Language Selection

English French German Italian Portuguese Spanish

Interview with Michael Meeks of OpenOffice.org

Filed under
Interviews
OOo

On the Novell website, there is a page dedicated to the company's Distinguished Engineers. One of these is Michael Meeks, a Cambridge graduate who began his Linux career at GNOME desktop start-up Ximian, and now works as part of Novell's OpenOffice.org team. Daniel James met him just prior to the announcement of the Novell/Microsoft agreement, and opened the interview with his favourite opening question to any free software hacker...

DJ: What was your first computer?

MM: I was encouraged to program by my mother, because she was a Head of Maths, so I had a BBC Micro and was doing simple BASIC programming. Then came the era of type-in games, so you could learn programming syntax. As my typing was not very quick, I had time to consider the constructs. Eventually I was writing assembler, and this led to x86; but all this was with proprietary software, really. Just on top of Windows, or DOS - a little bit of the Novell technologies crept in there, but only briefly. I left school and went to work doing PASCAL programming, on VT420's, VMS on Alpha machines, cross-compiling to 68000 embedded systems, real-time, the lot. Lot's of good stuff there, and quite interesting in many ways.

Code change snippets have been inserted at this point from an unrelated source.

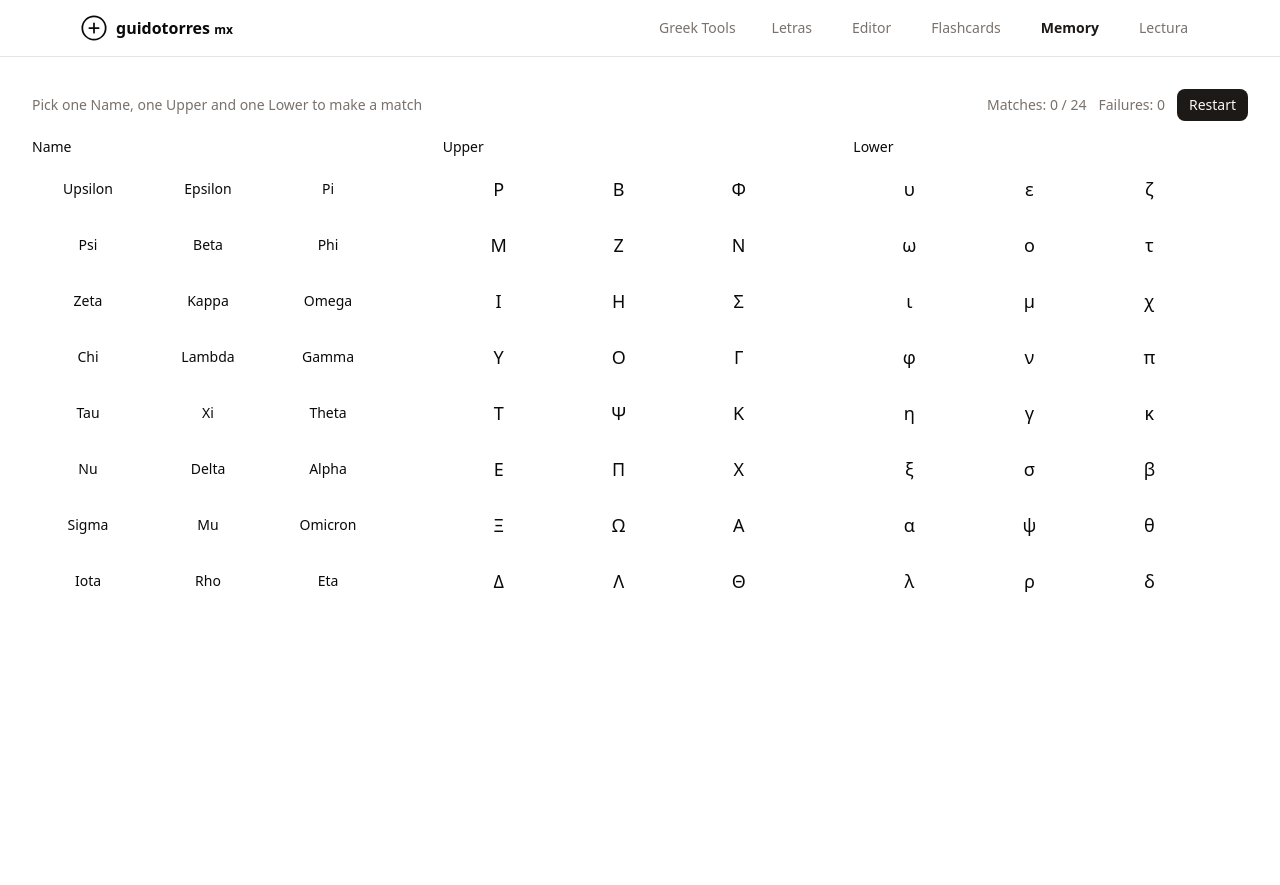
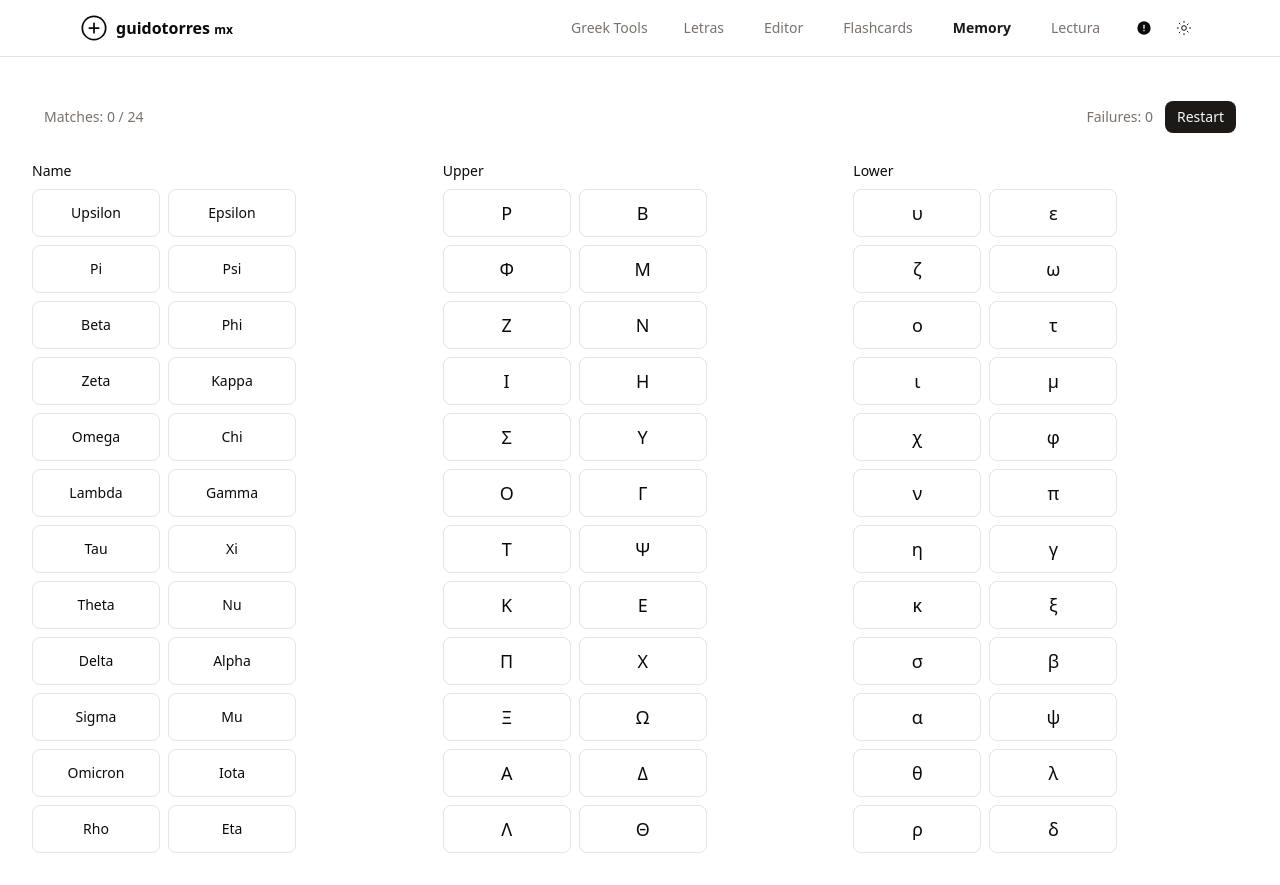
Before and after one commit to guidotorresmx/ancient-greek-tools, a Next.js app: page /memory in a window 1280 px wide. Before the commit the page ends 800 px from the top, so only its background shows below. Built offline with nearby package versions, Linux system fonts and the light colour scheme.

Commit message:
layout improvements

```diff
--- a/src/components/ui/memory-game.tsx
+++ b/src/components/ui/memory-game.tsx
@@ -4,6 +4,7 @@ import * as React from "react";
 import { Button } from "@/components/ui/button";
 import { cn } from "@/lib/utils";
 import { useTranslations } from "next-intl";
+import Modal from "@/components/ui/modal";
 
 type Card = {
   id: string;
@@ -69,22 +70,46 @@ export function MemoryGame() {
 
   const [selected, setSelected] = React.useState<string[]>([]);
   const [failures, setFailures] = React.useState(0);
+  const [showInstructionsModal, setShowInstructionsModal] =
+    React.useState(false);
+
+  React.useEffect(() => {
+    function handler() {
+      setShowInstructionsModal(true);
+    }
+    window.addEventListener("memory:open-instructions", handler);
+    return () =>
+      window.removeEventListener("memory:open-instructions", handler);
+  }, []);
 
   const t = useTranslations("memory");
 
   const STATS_CLASS =
-    "mb-4 flex items-center gap-4 text-sm text-muted-foreground";
+    "mb-4 flex items-center gap-4 text-sm text-muted-foreground bg-card/50 p-3 rounded-md";
   const GRID_CLASS = "grid grid-cols-3 sm:grid-cols-6 gap-3";
   const CARD_BASE =
-    "relative rounded-md p-2 flex items-center justify-center text-sm";
-  const CARD_DIM = "h-12 w-28";
-  const CARD_HOVER = "hover:shadow-md bg-white/80";
-  const CARD_DISABLED = "opacity-50 pointer-events-none";
-  const CARD_SELECTED = "ring-2 ring-primary animate-pop";
+    "relative rounded-md p-2 flex items-center justify-center text-sm border transition-all";
+  const CARD_DIM = "h-12 w-28 sm:w-32";
+  const CARD_HOVER =
+    "hover:shadow-lg hover:-translate-y-0.5 bg-white/90 dark:bg-white/5";
+  const CARD_DISABLED = "opacity-60 pointer-events-none grayscale";
+  const CARD_SELECTED = "ring-2 ring-primary/80 scale-105";
   const KIND_STYLES: Record<string, string> = {
     name: "bg-blue-50 dark:bg-blue-900",
     upper: "bg-yellow-50 dark:bg-yellow-900",
     lower: "bg-green-50 dark:bg-green-900",
+  };
+
+  const ABBR: Record<string, string> = {
+    name: "N",
+    upper: "A",
+    lower: "a",
+  };
+
+  const BADGE_CLASS: Record<string, string> = {
+    name: "bg-blue-600 text-white",
+    upper: "bg-amber-500 text-black",
+    lower: "bg-emerald-600 text-white",
   };
 
   function reset() {
@@ -163,23 +188,33 @@ export function MemoryGame() {
 
   return (
     <div>
-      <div className={`${STATS_CLASS} justify-between`}>
-        <div className="flex items-center gap-4">
-          <div className="text-sm text-muted-foreground">
-            {t("instructions")}
+      <div className={`${STATS_CLASS} flex-col gap-2`}>
+        <div className="w-full flex items-center justify-between">
+          <div className="flex items-center gap-3">
+            <div className="font-medium">
+              {t("matches", { matched: matchedCount, total: GREEK.length })}
             </div>
           </div>
 
           <div className="flex items-center gap-3">
-          <div className="font-medium">
-            {t("matches", { matched: matchedCount, total: GREEK.length })}
-          </div>
             <div className="font-medium">{t("failures", { failures })}</div>
             <Button onClick={reset} variant="default" size="sm">
               {t("restart")}
             </Button>
           </div>
         </div>
+
+        {/* instructions are shown in a modal triggered from the navbar */}
+        {/* Modal rendered below */}
+      </div>
+
+      <Modal
+        open={showInstructionsModal}
+        onClose={() => setShowInstructionsModal(false)}
+        title={"How to play"}
+      >
+        <p>{t("instructions")}</p>
+      </Modal>
 
       <div className="grid grid-cols-1 sm:grid-cols-3 gap-4">
         {/* Column: Names */}
--- /dev/null
+++ b/src/components/ui/modal.tsx
@@ -0,0 +1,50 @@
+"use client";
+
+import * as React from "react";
+
+export function Modal({
+  open,
+  onClose,
+  title,
+  children,
+}: Readonly<{
+  open: boolean;
+  onClose(): void;
+  title?: React.ReactNode;
+  children?: React.ReactNode;
+}>) {
+  React.useEffect(() => {
+    function onKey(e: KeyboardEvent) {
+      if (e.key === "Escape") onClose();
+    }
+    if (open) document.addEventListener("keydown", onKey);
+    return () => document.removeEventListener("keydown", onKey);
+  }, [open, onClose]);
+
+  if (!open) return null;
+
+  return (
+    <div className="fixed inset-0 z-50 flex items-center justify-center">
+      <div
+        className="absolute inset-0 bg-black/50"
+        onClick={onClose}
+        aria-hidden
+      />
+
+      <div className="relative z-10 w-[min(640px,95%)] bg-popover text-popover-foreground rounded-md shadow-lg p-6">
+        {title && <div className="mb-2 text-lg font-semibold">{title}</div>}
+        <div>{children}</div>
+        <div className="mt-4 text-right">
+          <button
+            className="px-3 py-1 rounded-md bg-muted text-muted-foreground"
+            onClick={onClose}
+          >
+            Close
+          </button>
+        </div>
+      </div>
+    </div>
+  );
+}
+
+export default Modal;
--- a/src/components/ui/navbar.tsx
+++ b/src/components/ui/navbar.tsx
@@ -8,6 +8,8 @@ import {
   NavigationMenuLink,
   navigationMenuTriggerStyle,
 } from "@/components/ui/navigation-menu";
+import { Button } from "@/components/ui/button";
+import { cn } from "@/lib/utils";
 
 export function Navbar() {
   const pathname = usePathname() || "/";
@@ -17,14 +19,48 @@ export function Navbar() {
     return pathname.startsWith(href);
   }
 
+  const NAV_ITEMS = [
+    { href: "/letras", label: "Letras" },
+    { href: "/editor", label: "Editor" },
+    { href: "/flashcards", label: "Flashcards" },
+    { href: "/memory", label: "Memory" },
+    { href: "/lectura", label: "Lectura" },
+  ];
+
+  const [mobileOpen, setMobileOpen] = React.useState(false);
+  const [isDark, setIsDark] = React.useState<boolean>(() => {
+    if (typeof window === "undefined") return false;
+    const stored = localStorage.getItem("theme");
+    if (stored) return stored === "dark";
     return (
-    <header className="border-b">
+      window.matchMedia &&
+      window.matchMedia("(prefers-color-scheme: dark)").matches
+    );
+  });
+
+  React.useEffect(() => {
+    document.documentElement.classList.toggle("dark", !!isDark);
+    try {
+      localStorage.setItem("theme", isDark ? "dark" : "light");
+    } catch {}
+  }, [isDark]);
+
+  function toggleTheme() {
+    setIsDark((d) => !d);
+  }
+
+  return (
+    <header className="border-b bg-card/60 backdrop-blur-sm">
       <nav className="max-w-6xl mx-auto px-4">
         <div className="flex items-center justify-between h-14">
           <div className="flex items-center gap-3">
             <Link href="/" className="flex items-center gap-2">
               <svg
-                width="28"
+                onClick={() =>
+                  window.dispatchEvent(
+                    new CustomEvent("memory:open-instructions"),
+                  )
+                }
                 height="28"
                 viewBox="0 0 24 24"
                 fill="none"
@@ -59,18 +95,12 @@ export function Navbar() {
           </div>
 
           <div className="flex items-center gap-4">
+            <div className="hidden sm:flex items-center gap-4">
               <div className="text-sm font-medium text-muted-foreground mr-2">
                 Greek Tools
               </div>
 
-            {/* Single-level nav items mapped from an array for consistency */}
-            {[
-              { href: "/letras", label: "Letras" },
-              { href: "/editor", label: "Editor" },
-              { href: "/flashcards", label: "Flashcards" },
-              { href: "/memory", label: "Memory" },
-              { href: "/lectura", label: "Lectura" },
-            ].map((item) => (
+              {NAV_ITEMS.map((item) => (
                 <NavigationMenuItem key={item.href}>
                   <NavigationMenuLink
                     href={item.href}
@@ -86,7 +116,153 @@ export function Navbar() {
                 </NavigationMenuItem>
               ))}
             </div>
+
+            <div className="flex items-center gap-2">
+              <Button
+                onClick={() =>
+                  window.dispatchEvent(
+                    new CustomEvent("memory:toggle-instructions"),
+                  )
+                }
+                variant="ghost"
+                size="sm"
+                aria-label="Toggle memory instructions"
+                className="p-2"
+              >
+                <svg
+                  width="16"
+                  height="16"
+                  viewBox="0 0 24 24"
+                  fill="none"
+                  aria-hidden
+                >
+                  <path
+                    d="M12 2a10 10 0 100 20 10 10 0 000-20zm1 15h-2v-2h2v2zm0-4h-2V7h2v6z"
+                    fill="currentColor"
+                  />
+                </svg>
+              </Button>
+
+              <Button
+                onClick={toggleTheme}
+                variant="ghost"
+                size="sm"
+                aria-label="Toggle theme"
+                className="p-2"
+              >
+                {isDark ? (
+                  <svg
+                    width="16"
+                    height="16"
+                    viewBox="0 0 24 24"
+                    fill="none"
+                    aria-hidden
+                  >
+                    <path
+                      d="M21 12.79A9 9 0 1111.21 3 7 7 0 0021 12.79z"
+                      stroke="currentColor"
+                      strokeWidth="1.5"
+                      strokeLinecap="round"
+                      strokeLinejoin="round"
+                    />
+                  </svg>
+                ) : (
+                  <svg
+                    width="16"
+                    height="16"
+                    viewBox="0 0 24 24"
+                    fill="none"
+                    aria-hidden
+                  >
+                    <circle
+                      cx="12"
+                      cy="12"
+                      r="3.5"
+                      stroke="currentColor"
+                      strokeWidth="1.5"
+                    />
+                    <path
+                      d="M12 2v1.5M12 20.5V22M4.93 4.93l1.06 1.06M17.01 17.01l1.06 1.06M2 12h1.5M20.5 12H22M4.93 19.07l1.06-1.06M17.01 6.99l1.06-1.06"
+                      stroke="currentColor"
+                      strokeWidth="1.5"
+                      strokeLinecap="round"
+                      strokeLinejoin="round"
+                    />
+                  </svg>
+                )}
+              </Button>
+
+              {/* Mobile menu toggle */}
+              <div className="sm:hidden">
+                <Button
+                  onClick={() => setMobileOpen((s) => !s)}
+                  variant="ghost"
+                  size="sm"
+                  aria-expanded={mobileOpen}
+                  aria-label="Toggle menu"
+                >
+                  {mobileOpen ? (
+                    <svg
+                      width="18"
+                      height="18"
+                      viewBox="0 0 24 24"
+                      fill="none"
+                      aria-hidden
+                    >
+                      <path
+                        d="M18 6L6 18M6 6l12 12"
+                        stroke="currentColor"
+                        strokeWidth="1.5"
+                        strokeLinecap="round"
+                      />
+                    </svg>
+                  ) : (
+                    <svg
+                      width="18"
+                      height="18"
+                      viewBox="0 0 24 24"
+                      fill="none"
+                      aria-hidden
+                    >
+                      <path
+                        d="M3 6h18M3 12h18M3 18h18"
+                        stroke="currentColor"
+                        strokeWidth="1.5"
+                        strokeLinecap="round"
+                      />
+                    </svg>
+                  )}
+                </Button>
               </div>
+            </div>
+          </div>
+        </div>
+
+        {/* Mobile panel */}
+        {mobileOpen && (
+          <div className="sm:hidden mt-2 mb-4 bg-card/70 rounded-md p-3 shadow-md">
+            <div className="flex flex-col gap-2">
+              <div className="text-sm font-medium text-muted-foreground">
+                Greek Tools
+              </div>
+              {NAV_ITEMS.map((item) => (
+                <Link
+                  key={item.href}
+                  href={item.href}
+                  onClick={() => setMobileOpen(false)}
+                  className={cn(
+                    "block rounded-md px-3 py-2 transition hover:bg-accent/10",
+                    isActive(item.href)
+                      ? "font-semibold text-primary"
+                      : "text-muted-foreground",
+                  )}
+                >
+                  {item.label}
+                </Link>
+              ))}
+            </div>
+          </div>
+        )}
       </nav>
     </header>
   );
```
Lines whose indentation alone changed are shown as unchanged.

During my gap year I became a Christian, and at that point I realised my computer was riddled with non-free software, most of it stolen. So we had a big fight about this, me and God, and the voice of conscience was quite clear that this was not what should go on. So eventually, I ditched it to run Linux instead, which at the time was not good news. The hardware support, and anything graphical or visual, was just hopeless.

DJ: So it was a sort of 'forty days in the wilderness'?

Full Story.

More in Tux Machines

today's howtos

Ubuntu 16.04.2 LTS Delayed Until February 2, Will Bring Linux 4.8, Newer Mesa

If you've been waiting to upgrade your Ubuntu 16.04 LTS (Xenial Xerus) operating system to the 16.04.2 point release, which should have hit the streets a couple of days ago, you'll have to wait until February 2. We hate to give you guys bad news, but Canonical's engineers are still working hard these days to port all the goodies from the Ubuntu 16.10 (Yakkety Yak) repositories to Ubuntu 16.04 LTS, which is a long-term supported version, until 2019. These include the Linux 4.8 kernel packages and an updated graphics stack based on a newer X.Org Server version and Mesa 3D Graphics Library. Read more

Calamares Release and Adoption

  • Calamares 3.0 Universal Linux Installer Released, Drops Support for KPMcore 2
    Calamares, the open-source distribution-independent system installer, which is used by many GNU/Linux distributions, including the popular KaOS, Netrunner, Chakra GNU/Linux, and recently KDE Neon, was updated today to version 3.0. Calamares 3.0 is a major milestone, ending the support for the 2.4 series, which recently received its last maintenance update, versioned 2.4.6, bringing numerous improvements, countless bug fixes, and some long-anticipated features, including a brand-new PythonQt-based module interface.
  • Due to Popular Request, KDE Neon Is Adopting the Calamares Graphical Installer
    KDE Neon maintainer Jonathan Riddell is announcing today the immediate availability of the popular Calamares distribution-independent Linux installer framework on the Developer Unstable Edition of KDE Neon. It would appear that many KDE Neon users have voted for Calamares to become the default graphical installer system used for installing the Linux-based operating system on their personal computers. Indeed, Calamares is a popular installer framework that's being successfully used by many distros, including Chakra, Netrunner, and KaOS.

Red Hat Financial News